As the figure above shows, American household debt peaked in 2007 and has since fallen 15 percent. Home mortgage debt accounted for much of the decline—it’s dropped 22 percent since 2007. Consumer debt, on the other hand, has continued to increase and just reached an all-time high of $3.2 trillion.
Americans have added about $100 billion of student debt a year to their balance sheets since 2008. Credit cards and auto loans have also come roaring back, particularly auto loans. The amount of outstanding auto debt is the highest it’s ever been.
Auto and credit card debt, while overall much smaller than student or mortgage loans, is in some ways more risky. Student loans and mortgage debt both finance an asset that’s expected to increase in value. A mortgage finances real estate, which has good odds of increasing in value or, at least, holding your housing costs stable for 30 years. Student debt is an investment in future earnings. There’s no guarantee, but the odds are if you finish college, your salary will, over time, recoup your investment. So while the explosion in student debt and the rising delinquency rate are troubling, at least some of the debt can be justified: It’s a leveraged investment that has a decent chance of paying off.
That’s often not the case for auto loans and goods bought with a credit card. A reliable car may be a necessary expense for some, but as an asset it’s guaranteed to depreciate. Beyond safety and reliability, there’s little investment value in buying a new car.
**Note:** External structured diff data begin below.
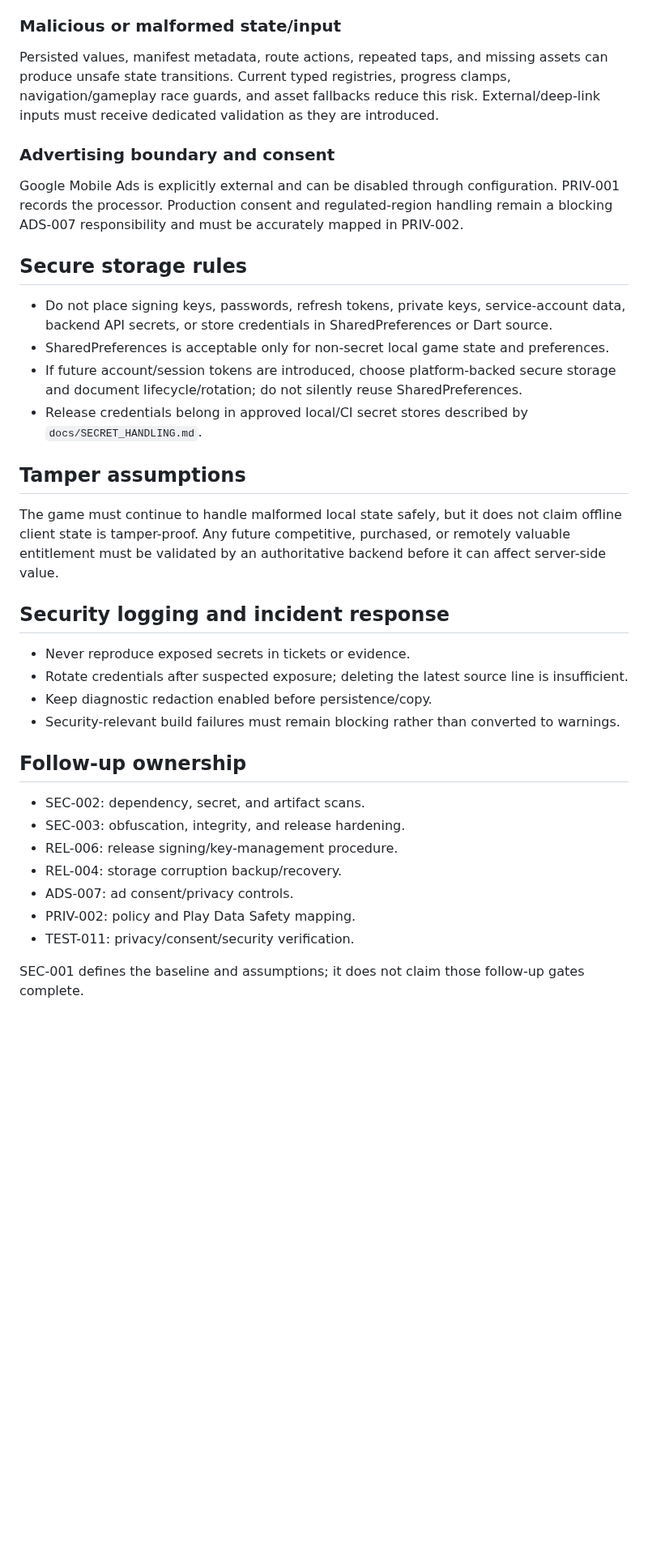
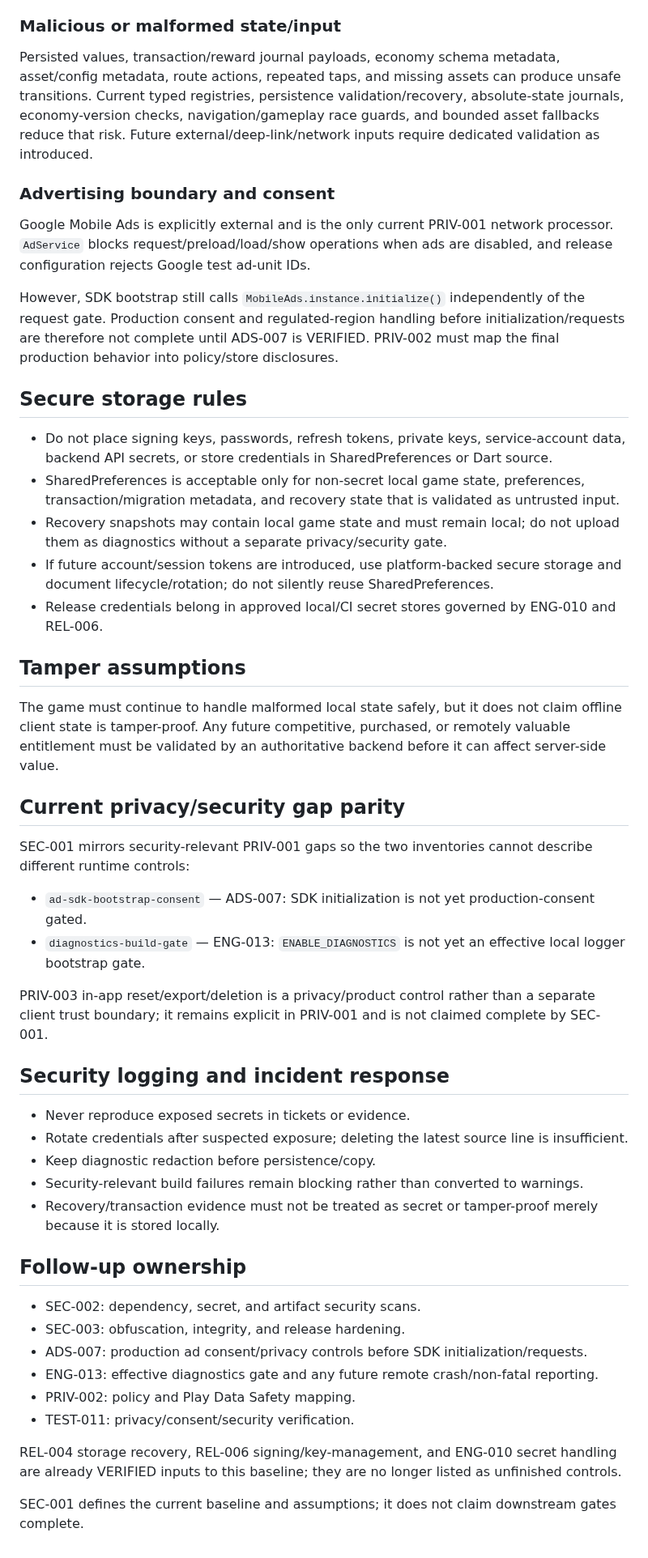
Before and after one commit to walidatiyaai2025-gif/CARGame, a Markdown page: docs/SECURITY_THREAT_MODEL.md, the part around one of its changes. Shown at 81% size. Rendered like a GitHub page; blank space fills up the shorter version.

Commit message:
docs: reconcile security baseline with current main

```diff
--- a/docs/SECURITY_THREAT_MODEL.md
+++ b/docs/SECURITY_THREAT_MODEL.md
@@ -78,38 +98,52 @@ Dependencies can introduce vulnerable code or unexpected data collection. Curren
 
 ### Malicious or malformed state/input
 
-Persisted values, manifest metadata, route actions, repeated taps, and missing assets can produce unsafe state transitions. Current typed registries, progress clamps, navigation/gameplay race guards, and asset fallbacks reduce this risk. External/deep-link inputs must receive dedicated validation as they are introduced.
+Persisted values, transaction/reward journal payloads, economy schema metadata, asset/config metadata, route actions, repeated taps, and missing assets can produce unsafe transitions. Current typed registries, persistence validation/recovery, absolute-state journals, economy-version checks, navigation/gameplay race guards, and bounded asset fallbacks reduce that risk. Future external/deep-link/network inputs require dedicated validation as introduced.
 
 ### Advertising boundary and consent
 
-Google Mobile Ads is explicitly external and can be disabled through configuration. PRIV-001 records the processor. Production consent and regulated-region handling remain a blocking ADS-007 responsibility and must be accurately mapped in PRIV-002.
+Google Mobile Ads is explicitly external and is the only current PRIV-001 network processor. `AdService` blocks request/preload/load/show operations when ads are disabled, and release configuration rejects Google test ad-unit IDs.
+
+However, SDK bootstrap still calls `MobileAds.instance.initialize()` independently of the request gate. Production consent and regulated-region handling before initialization/requests are therefore not complete until ADS-007 is VERIFIED. PRIV-002 must map the final production behavior into policy/store disclosures.
 
 ## Secure storage rules
 
 - Do not place signing keys, passwords, refresh tokens, private keys, service-account data, backend API secrets, or store credentials in SharedPreferences or Dart source.
-- SharedPreferences is acceptable only for non-secret local game state and preferences.
-- If future account/session tokens are introduced, choose platform-backed secure storage and document lifecycle/rotation; do not silently reuse SharedPreferences.
-- Release credentials belong in approved local/CI secret stores described by `docs/SECRET_HANDLING.md`.
+- SharedPreferences is acceptable only for non-secret local game state, preferences, transaction/migration metadata, and recovery state that is validated as untrusted input.
+- Recovery snapshots may contain local game state and must remain local; do not upload them as diagnostics without a separate privacy/security gate.
+- If future account/session tokens are introduced, use platform-backed secure storage and document lifecycle/rotation; do not silently reuse SharedPreferences.
+- Release credentials belong in approved local/CI secret stores governed by ENG-010 and REL-006.
 
 ## Tamper assumptions
 
 The game must continue to handle malformed local state safely, but it does not claim offline client state is tamper-proof. Any future competitive, purchased, or remotely valuable entitlement must be validated by an authoritative backend before it can affect server-side value.
 
+## Current privacy/security gap parity
+
+SEC-001 mirrors security-relevant PRIV-001 gaps so the two inventories cannot describe different runtime controls:
+
+- `ad-sdk-bootstrap-consent` — ADS-007: SDK initialization is not yet production-consent gated.
+- `diagnostics-build-gate` — ENG-013: `ENABLE_DIAGNOSTICS` is not yet an effective local logger bootstrap gate.
+
+PRIV-003 in-app reset/export/deletion is a privacy/product control rather than a separate client trust boundary; it remains explicit in PRIV-001 and is not claimed complete by SEC-001.
+
 ## Security logging and incident response
 
 - Never reproduce exposed secrets in tickets or evidence.
 - Rotate credentials after suspected exposure; deleting the latest source line is insufficient.
-- Keep diagnostic redaction enabled before persistence/copy.
-- Security-relevant build failures must remain blocking rather than converted to warnings.
+- Keep diagnostic redaction before persistence/copy.
+- Security-relevant build failures remain blocking rather than converted to warnings.
+- Recovery/transaction evidence must not be treated as secret or tamper-proof merely because it is stored locally.
 
 ## Follow-up ownership
 
-- SEC-002: dependency, secret, and artifact scans.
+- SEC-002: dependency, secret, and artifact security scans.
 - SEC-003: obfuscation, integrity, and release hardening.
-- REL-006: release signing/key-management procedure.
-- REL-004: storage corruption backup/recovery.
-- ADS-007: ad consent/privacy controls.
+- ADS-007: production ad consent/privacy controls before SDK initialization/requests.
+- ENG-013: effective diagnostics gate and any future remote crash/non-fatal reporting.
 - PRIV-002: policy and Play Data Safety mapping.
 - TEST-011: privacy/consent/security verification.
 
-SEC-001 defines the baseline and assumptions; it does not claim those follow-up gates complete.
+REL-004 storage recovery, REL-006 signing/key-management, and ENG-010 secret handling are already VERIFIED inputs to this baseline; they are no longer listed as unfinished controls.
+
+SEC-001 defines the current baseline and assumptions; it does not claim downstream gates complete.
```
Also changed, not shown: other parts of docs/SECURITY_THREAT_MODEL.md (+39 -19 lines).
It seems the increase in auto spending wasn’t driven solely by Americans buying the cheapest, safest car they could find. According to the Bureau of Economic Analysis, spending on cars has increased 35 percent since the recession, almost all on new cars. Spending on repairs and net used cars has barely budged. The surge in new-car buying is partially because households that cut back on big-ticket items during the recession are spending again. But the fact that spending seems to be coming at the expense of more debt suggests Americans are putting themselves in a riskier financial position. They may have less debt overall, but an increasing share of that debt finances consumption that only declines in value.
Consumption per capita has been rising since the recession, despite stagnant income. This may revive demand for now, but the financial crisis showed that consumption, financed by debt, is not the path to resilient growth.